Record set section start
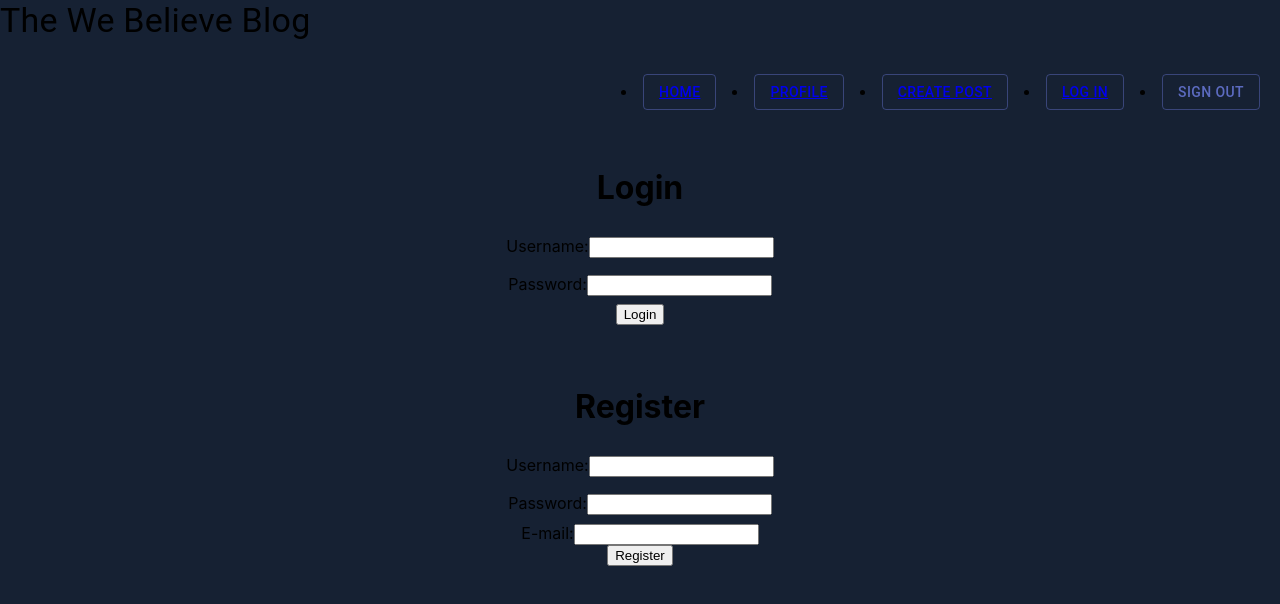
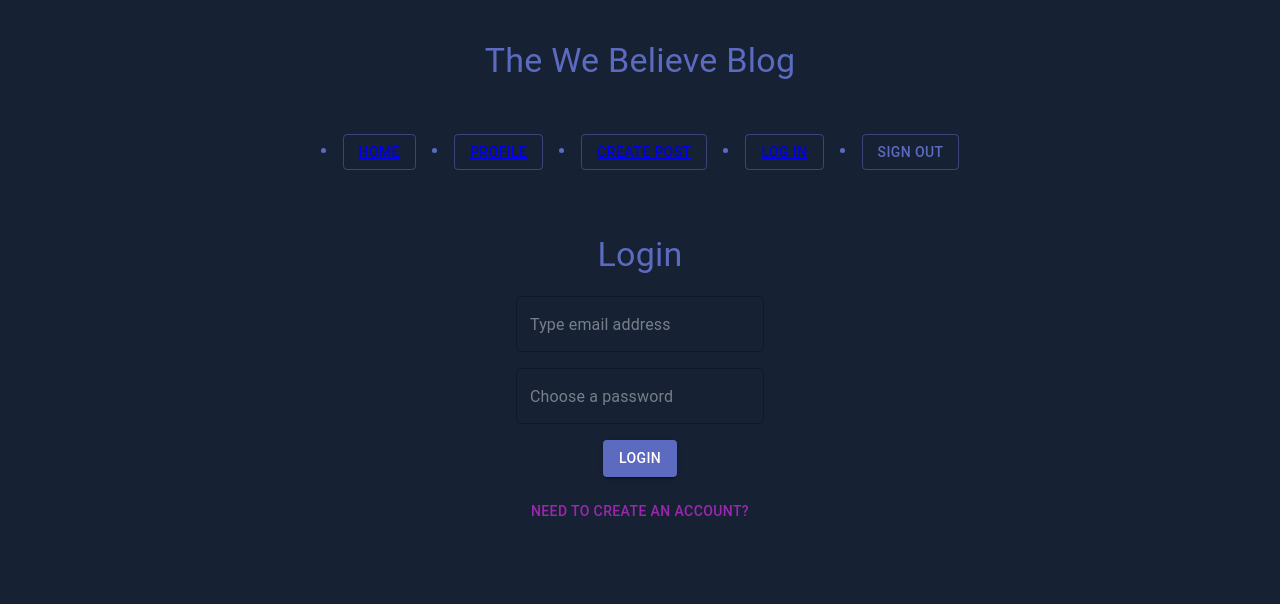
Before and after one commit to Grey-pearson/we-believe-forum, a React (Create React App) app in the folder client/: page /Login in a window 1280 px wide. Shown: the top 604 px of the page. Built offline with nearby package versions, Linux system fonts and the light colour scheme.

Commit message:
Changed some styling, Login page looks

```diff
--- a/client/package.json
+++ b/client/package.json
@@ -4,7 +4,7 @@
   "private": true,
   "proxy": "https://we-believe-forum-production.up.railway.app/",
   "dependencies": {
-    "@apollo/client": "^3.5.8",
+    "@apollo/client": "^3.7.12",
     "@emotion/react": "^11.10.6",
     "@emotion/styled": "^11.10.6",
     "@mui/material": "^5.11.16",
@@ -13,6 +13,7 @@
     "@testing-library/react": "^13.4.0",
     "@testing-library/user-event": "^13.5.0",
     "bcrypt": "^5.1.0",
+    "graphql": "^16.6.0",
     "jwt-decode": "^3.1.2",
     "react": "^18.2.0",
     "react-dom": "^18.2.0",
--- a/client/src/components/Login.js
+++ b/client/src/components/Login.js
@@ -1,70 +1,119 @@
 import React, { useState } from 'react';
+import { useNavigate } from 'react-router-dom';
 import styles from './Login.module.css';
+import { gql, useMutation } from '@apollo/client';
+import { ADD_USER } from '../utils/mutations';
+import Container from '@mui/material/Container';
+import Grid from '@mui/material/Grid';
+import Box from '@mui/material/Box';
+import TextField from '@mui/material/TextField';
+import Button from '@mui/material/Button';
+import Typography from '@mui/material/Typography';
 
-function Login() {
-  const [username, setUsername] = useState('');
-  const [password, setPassword] = useState('');
-  const [email, setEmail] = useState('');
-
-  const handleSubmit = (e) => {
-    e.preventDefault();
-    // handle login logic
-  };
+const Login = () => {
+  const navigate = useNavigate();
+  const [formState, setFormState] = useState({
+    login: true,
+    email: '',
+    password: '',
+    name: '',
+  });
 
   return (
-    <div className={styles.container}>
-      <h1>Login</h1>
-      <form className={styles.form} onSubmit={handleSubmit}>
-        <label className={styles.label}>
-          Username:
-          <input
-            type="text"
-            value={username}
-            onChange={(e) => setUsername(e.target.value)}
-          />
-        </label>
-        <label className={styles.label}>
-          Password:
-          <input
-            type="password"
-            value={password}
-            onChange={(e) => setPassword(e.target.value)}
-          />
-        </label>
-        <button type="submit">Login</button>
-      </form>
-      <br />
-      <br />
-      <h1>Register</h1>
-      <form className={styles.form} onSubmit={handleSubmit}>
-        <label className={styles.label}>
-          Username:
-          <input
-            type="text"
-            value={username}
-            onChange={(e) => setUsername(e.target.value)}
-          />
-        </label>
-        <label className={styles.label}>
-          Password:
-          <input
-            type="password"
-            value={password}
-            onChange={(e) => setPassword(e.target.value)}
-          />
-        </label>
-        <label>
-          E-mail:
-          <input
-            type="text"
-            value={email}
-            onChange={(e) => setEmail(e.target.value)}
-          />
-        </label>
-        <button type="submit">Register</button>
-      </form>
-    </div>
+    <Container maxWidth="sm">
+      <Box textAlign="center" py={3}>
+        <Typography variant="h4" color="primary">
+          {formState.login ? 'Login' : 'Sign Up'}
+        </Typography>
+        <br />
+        <Grid container direction="column" alignItems="center" spacing={2}>
+          {!formState.login && (
+            <Grid item>
+              <TextField
+                value={formState.name}
+                onChange={(e) =>
+                  setFormState({
+                    ...formState,
+                    name: e.target.value,
+                  })
+                }
+                type="text"
+                placeholder="Your name"
+                inputProps={{
+                  style: { color: 'white' },
+                }}
+                InputProps={{
+                  style: { color: 'gray' },
+                }}
+              />
+            </Grid>
+          )}
+          <Grid item>
+            <TextField
+              value={formState.email}
+              onChange={(e) =>
+                setFormState({
+                  ...formState,
+                  email: e.target.value,
+                })
+              }
+              type="text"
+              placeholder="Type email address"
+              inputProps={{
+                style: { color: 'white' },
+              }}
+              InputProps={{
+                style: { color: 'gray' },
+              }}
+            />
+          </Grid>
+          <Grid item>
+            <TextField
+              value={formState.password}
+              onChange={(e) =>
+                setFormState({
+                  ...formState,
+                  password: e.target.value,
+                })
+              }
+              type="password"
+              placeholder="Choose a password"
+              inputProps={{
+                style: { color: 'white' },
+              }}
+              InputProps={{
+                style: { color: 'gray' },
+              }}
+            />
+          </Grid>
+          <Grid item>
+            <Button
+              variant="contained"
+              color="primary"
+              onClick={() => console.log('onClick')}
+            >
+              {formState.login ? 'login' : 'create account'}
+            </Button>
+          </Grid>
+          <Grid item>
+            <Button
+              color="secondary"
+              onClick={(e) =>
+                setFormState({
+                  ...formState,
+                  login: !formState.login,
+                })
+              }
+            >
+              {formState.login
+                ? 'need to create an account?'
+                : 'already have an account?'}
+            </Button>
+          </Grid>
+        </Grid>
+      </Box>
+    </Container>
   );
-}
+};
 
 export default Login;
--- a/client/src/components/Nav.js
+++ b/client/src/components/Nav.js
@@ -11,12 +11,21 @@ function Nav(props) {
       <Typography
         variant="h4"
         component="h2"
-        justifyContent="left"
+        align="center"
+        color="primary"
+        mt="40px"
         gutterBottom
       >
         The We Believe Blog
       </Typography>
-      <Box sx={{ display: 'flex', justifyContent: 'right', padding: '20px' }}>
+      <Box
+        sx={{
+          display: 'flex',
+          justifyContent: 'center',
+          padding: '40px',
+        }}
+      >
+        <Typography color="primary">
           <Stack
             direction="row"
             spacing={2}
@@ -57,6 +66,7 @@ function Nav(props) {
               </Button>
             </li>
           </Stack>
+        </Typography>
       </Box>
     </nav>
   );
--- a/client/src/components/PostForm.js
+++ b/client/src/components/PostForm.js
@@ -58,7 +58,9 @@ const PostForm = () => {
   };
 
   return (
-        <Card variant="outlined" sx={{
+    <Card
+      variant="outlined"
+      sx={{
         width: 300,
         minHeight: 100,
         '&:hover': {
@@ -67,18 +69,13 @@ const PostForm = () => {
         margin: 'auto',
         padding: '1rem',
         borderRadius: '10px',
-            bgcolor: 'primary.main'
-
+        bgcolor: 'primary.main',
       }}
     >
-            <h3>Create your master peice of a theory here</h3>
-
+      <h3>Create your masterpiece of a theory here</h3>
 
       <>
-
-                <form
-                    onSubmit={handleFormSubmit}
-                >
+        <form onSubmit={handleFormSubmit}>
           <div>
             <TextField
               variant="outlined"
@@ -97,26 +94,26 @@ const PostForm = () => {
           </div>
 
           <CardActions disableSpacing>
-                        <Button variant="outlined" type="submit" sx={{ bgcolor: 'primary.dark', m: 2, }}>
+            <Button
+              variant="outlined"
+              type="submit"
+              sx={{ bgcolor: 'primary.dark', m: 2 }}
+            >
               Add Thought
             </Button>
             <p
-                            className={`m-0 ${characterCount === 280 || error ? 'text-danger' : ''
+              className={`m-0 ${
+                characterCount === 280 || error ? 'text-danger' : ''
               }`}
             >
               {characterCount}/280
             </p>
           </CardActions>
-                    {error && (
-                        <div>
-                            {error.message}
-                        </div>
-                    )}
+          {error && <div>{error.message}</div>}
         </form>
       </>
-
-        </Card >
+    </Card>
   );
 };
 
-export default PostForm;;
+export default PostForm;
--- /dev/null
+++ b/client/src/constants.js
@@ -0,0 +1 @@
+export const AUTH_TOKEN = 'auth-token';
--- a/client/src/pages/Profile.js
+++ b/client/src/pages/Profile.js
@@ -1,9 +1,18 @@
 import React from 'react';
+import Typography from '@mui/material/Typography';
 
 function Profile(props) {
   return (
     <div>
-      <h1>Profile</h1>
+      <Typography
+        variant="h4"
+        component="h2"
+        align="center"
+        color="primary"
+        gutterBottom
+      >
+        Profile
+      </Typography>
     </div>
   );
 }
```
Also changed, not shown: client/src/components/Header.js (+12 -0 lines), 1 other file (tests, documents, lock files or other folders). Lines whose indentation alone changed are shown as unchanged.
Record set section end
**Instructions for the task**
Show, from the entries above, every line that includes the string "pages".

**Response below**
--- a/client/src/pages/Profile.js
+++ b/client/src/pages/Profile.js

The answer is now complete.